PSYC 114. Asian American Child Development.
H. Park, SC, T 2:45-5:30p.m.
This course will provide a psychological perspective on the nature and meaning of growing up as Asian American in North America. We will examine the diverse experiences of Asian American children, youth, and families, drawing upon primarily psychological theory and research. Furthermore, students will be exposed to interdisciplinary ethnic studies scholarship, memoirs, news articles, and films. Integrating a range of course materials, we will evaluate scientific claims, personal narratives, and everyday portrayals of Asian American children, youth, families, and communities. We will compare and contrast these multiple sources of information to gain a holistic view and identity gaps and future research directions in the field of psychological science. Course topics will include ethnic and racial socialization, ethnic identity development, peer relations, acculturations, biculturalism, model minority myth, parenting, family relationship, and transracial adoption.

PSYC 153AA. Asian American Psychology.
S. Goto, PO, TR 1:15-2:30p.m.
Introduces students to the salient psychological issues of Asian Americans. Taking into account the social, cultural, and historical context of the Asian American experience, this course addresses values and cultural conflict development, acculturation, marriage and gender roles, vocational development, psychopathology, and delivery of mental health services.

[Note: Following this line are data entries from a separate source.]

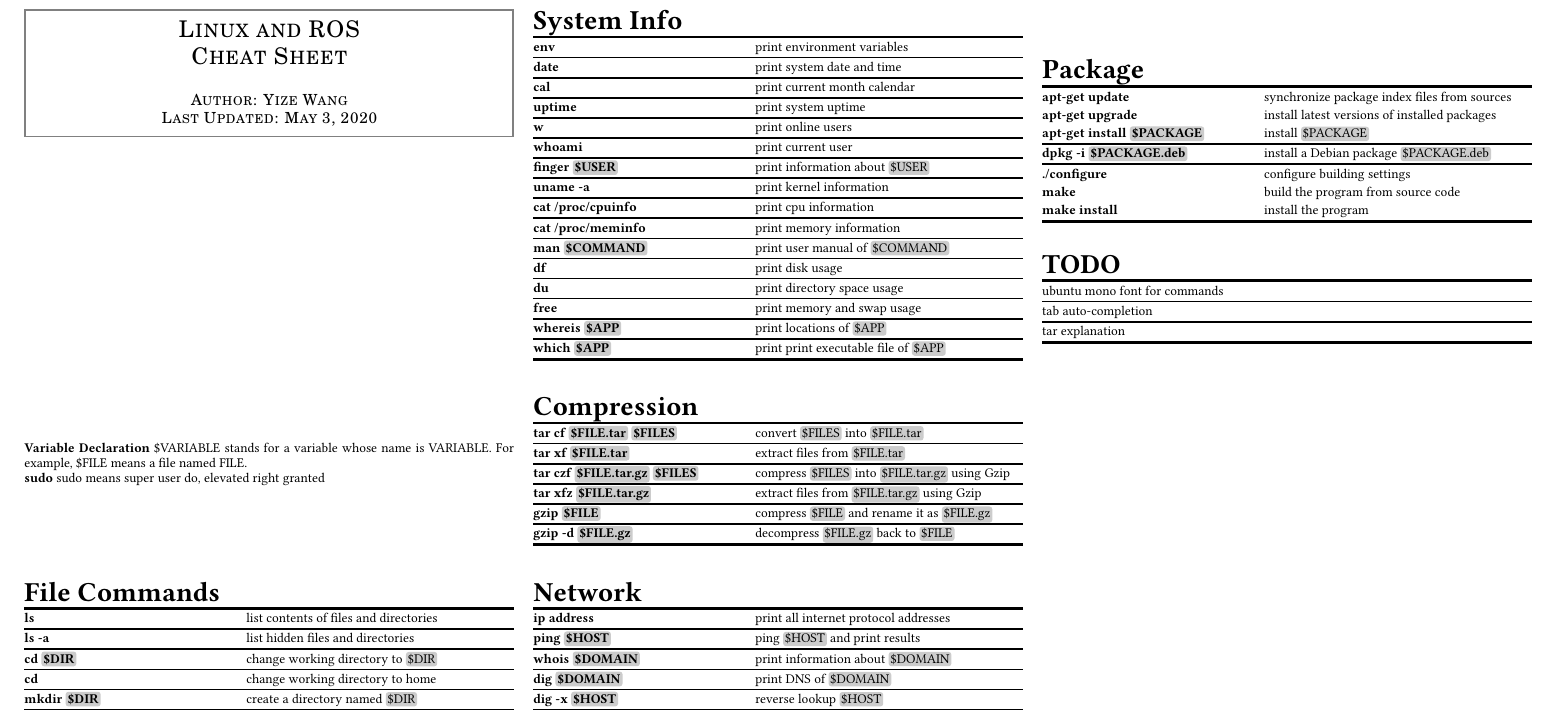
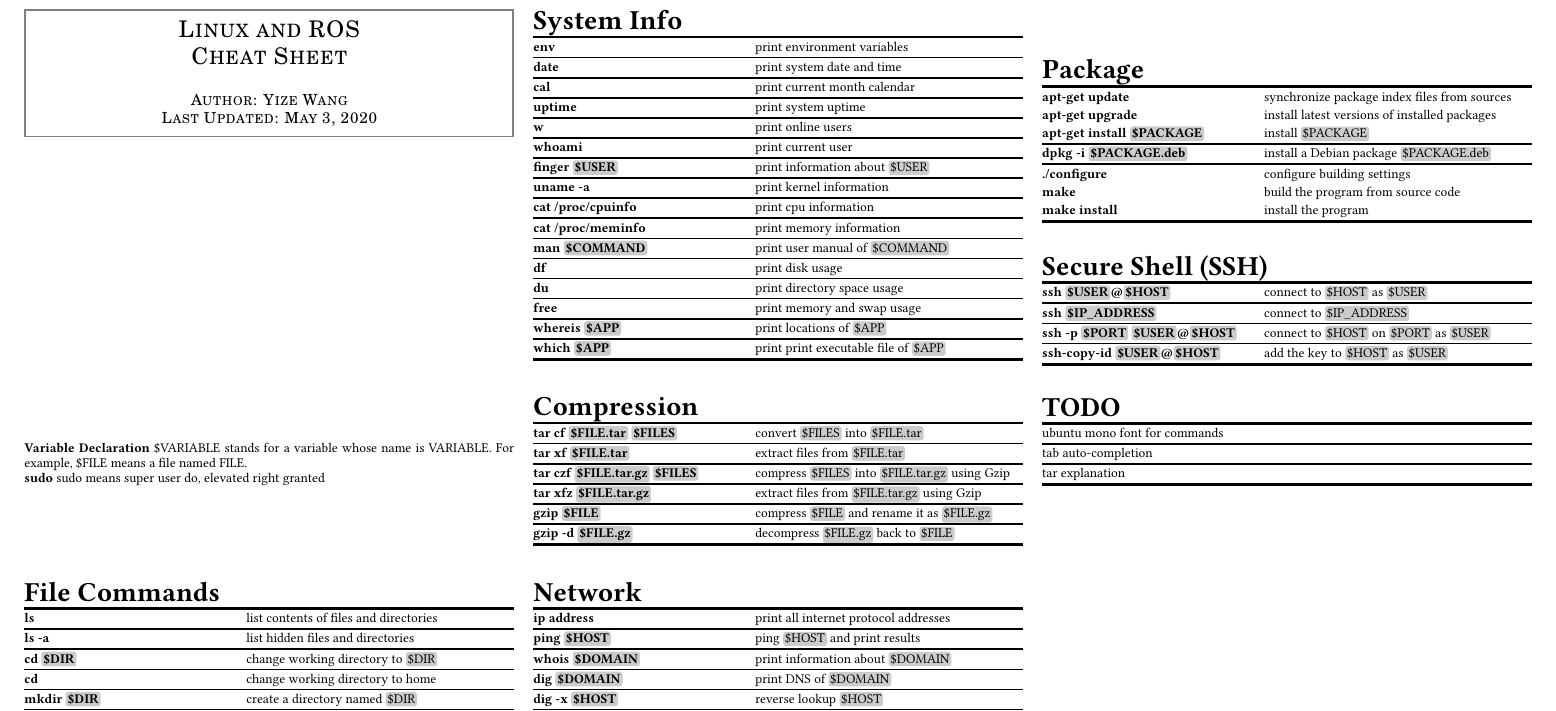
Before and after one commit to YizeWang/Linux-ROS-Cheat-Sheet, a LaTeX document (cheatsheet.tex): part of the page, cut so that both start at the same text. Compiled offline with pdfLaTeX.

Commit message:
added ssh section

```diff
--- a/cheatsheet.tex
+++ b/cheatsheet.tex
@@ -177,6 +177,18 @@
 \end{tabularx}
 \spacebtwtables
 
+% ---------- Secure Shell ---------- %
+\begin{tabularx}{\linewidth}[ht]{@{}LR@{}}
+	\multicolumn{2}{@{}l@{}}{\headbf{Secure Shell (SSH)}} \\
+	\mytoprule
+	\cmd{ssh \vb{\$USER}@\vb{\$HOST}}					& connect to \vb{\$HOST} as \vb{\$USER} \hlx
+	\cmd{ssh \vb{\$IP{\_}ADDRESS}}						& connect to \vb{\$IP{\_}ADDRESS} \hlx
+	\cmd{ssh -p \vb{\$PORT} \vb{\$USER}@\vb{\$HOST}}	& connect to \vb{\$HOST} on \vb{\$PORT} as \vb{\$USER} \hlx
+	\cmd{ssh-copy-id \vb{\$USER}@\vb{\$HOST}}			& add the key to \vb{\$HOST} as \vb{\$USER} \\
+	\mybottomrule
+\end{tabularx}
+\spacebtwtables
+
 % ---------- TODO ---------- %
 \begin{tabularx}{\linewidth}[ht]{@{}L@{}}
 	\multicolumn{1}{@{}l@{}}{\headbf{TODO}} \\
```
Also changed, not shown: cheatsheet.pdf.
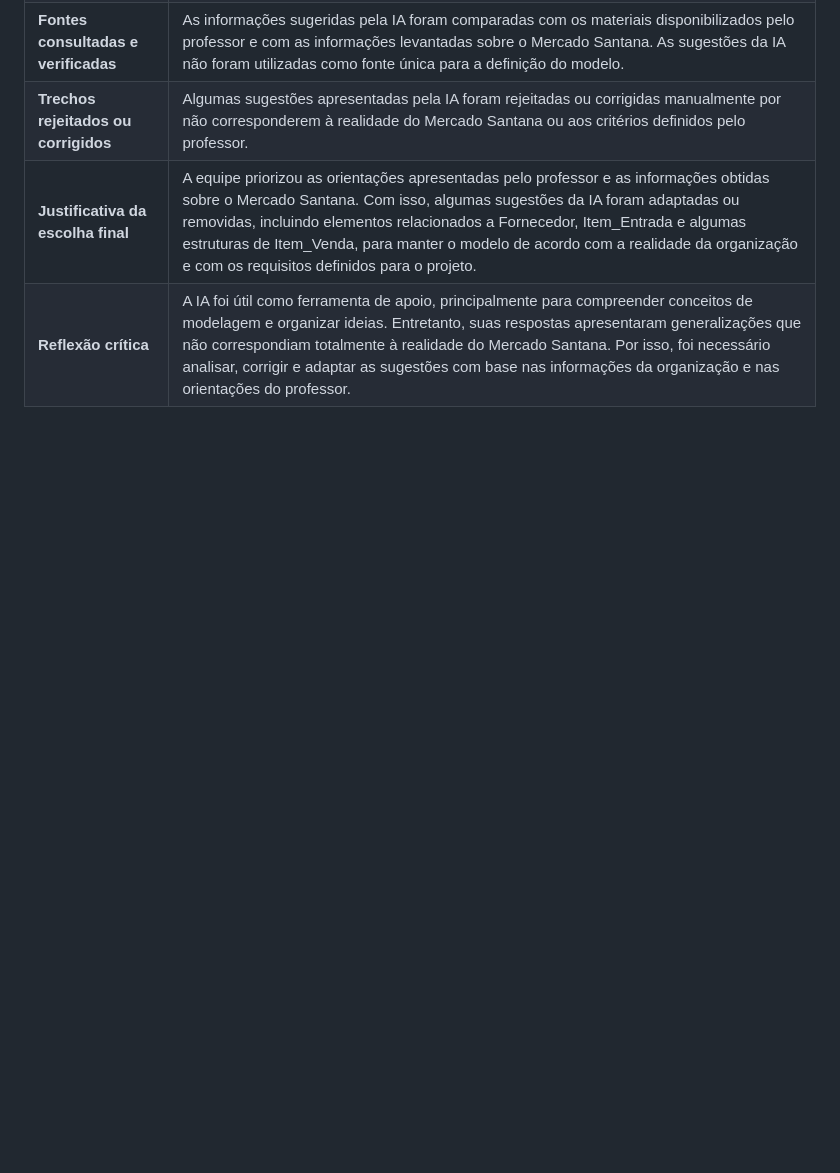
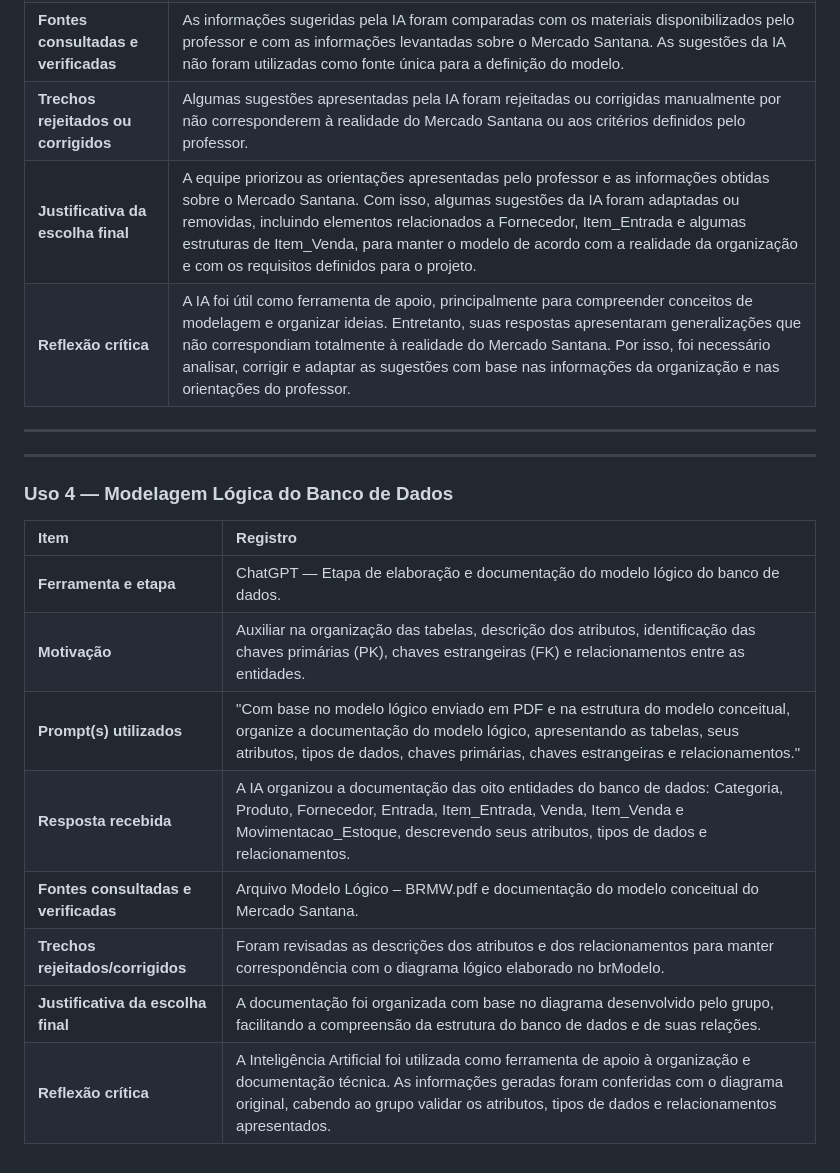
Before and after one commit to MillenaSantana/Sistema-de-Estoque-e-Vendas-do-Mercado-Santana, a Markdown page: README.md, the part around the change. Rendered like a GitHub page; blank space fills up the shorter version.

```diff
--- a/README.md
+++ b/README.md
@@ -708,3 +708,19 @@ Durante o desenvolvimento do trabalho, foi utilizado o  **ChatGPT como ferrament
 | **Trechos rejeitados ou corrigidos** |Algumas sugestões apresentadas pela IA foram rejeitadas ou corrigidas manualmente por não corresponderem à realidade do Mercado Santana ou aos critérios definidos pelo professor.|
 | **Justificativa da escolha final** |A equipe priorizou as orientações apresentadas pelo professor e as informações obtidas sobre o Mercado Santana. Com isso, algumas sugestões da IA foram adaptadas ou removidas, incluindo elementos relacionados a Fornecedor, Item_Entrada e algumas estruturas de Item_Venda, para manter o modelo de acordo com a realidade da organização e com os requisitos definidos para o projeto.|
 | **Reflexão crítica** |A IA foi útil como ferramenta de apoio, principalmente para compreender conceitos de modelagem e organizar ideias. Entretanto, suas respostas apresentaram generalizações que não correspondiam totalmente à realidade do Mercado Santana. Por isso, foi necessário analisar, corrigir e adaptar as sugestões com base nas informações da organização e nas orientações do professor.|
+---
+
+---
+
+###  Uso 4 — Modelagem Lógica do Banco de Dados
+
+| Item | Registro |
+| :--- | :--- |
+| **Ferramenta e etapa** | ChatGPT — Etapa de elaboração e documentação do modelo lógico do banco de dados. |
+| **Motivação** | Auxiliar na organização das tabelas, descrição dos atributos, identificação das chaves primárias (PK), chaves estrangeiras (FK) e relacionamentos entre as entidades. |
+| **Prompt(s) utilizados** | "Com base no modelo lógico enviado em PDF e na estrutura do modelo conceitual, organize a documentação do modelo lógico, apresentando as tabelas, seus atributos, tipos de dados, chaves primárias, chaves estrangeiras e relacionamentos." |
+| **Resposta recebida** | A IA organizou a documentação das oito entidades do banco de dados: Categoria, Produto, Fornecedor, Entrada, Item_Entrada, Venda, Item_Venda e Movimentacao_Estoque, descrevendo seus atributos, tipos de dados e relacionamentos. |
+| **Fontes consultadas e verificadas** | Arquivo Modelo Lógico – BRMW.pdf e documentação do modelo conceitual do Mercado Santana. |
+| **Trechos rejeitados/corrigidos** | Foram revisadas as descrições dos atributos e dos relacionamentos para manter correspondência com o diagrama lógico elaborado no brModelo. |
+| **Justificativa da escolha final** | A documentação foi organizada com base no diagrama desenvolvido pelo grupo, facilitando a compreensão da estrutura do banco de dados e de suas relações. |
+| **Reflexão crítica** | A Inteligência Artificial foi utilizada como ferramenta de apoio à organização e documentação técnica. As informações geradas foram conferidas com o diagrama original, cabendo ao grupo validar os atributos, tipos de dados e relacionamentos apresentados. |
```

SOC 150AA. Contemporary Asian American Issues.
H. Thai, PO, W 1:15-4:00p.m.
Survey of contemporary empirical studies focusing on Asian American experiences in the U.S. and globally; major themes include race, class, gender, sexuality, marriage/family, education, consumption, childhoods, aging, demography, and the rise of transmigration. Readings and other course materials will primarily focus on the period since 1965.

THEA 001G. Acting for Social Change.
J. Lu, PO, MW 1:15-3:45p.m.
Acting for Social Change is an introduction to the fundamentals of acting, drawing upon different techniques such as psychological realism and physical theatre. Students will perform a self-written monologue, a documentary monologue transcribed from a live interview, and a two or three person scene from a play. They will also be introduced to Playback Theatre and Theatre of the Oppressed, two forms of theater that are applied commonly today to create dialogue, heal conflict and trauma, and build community.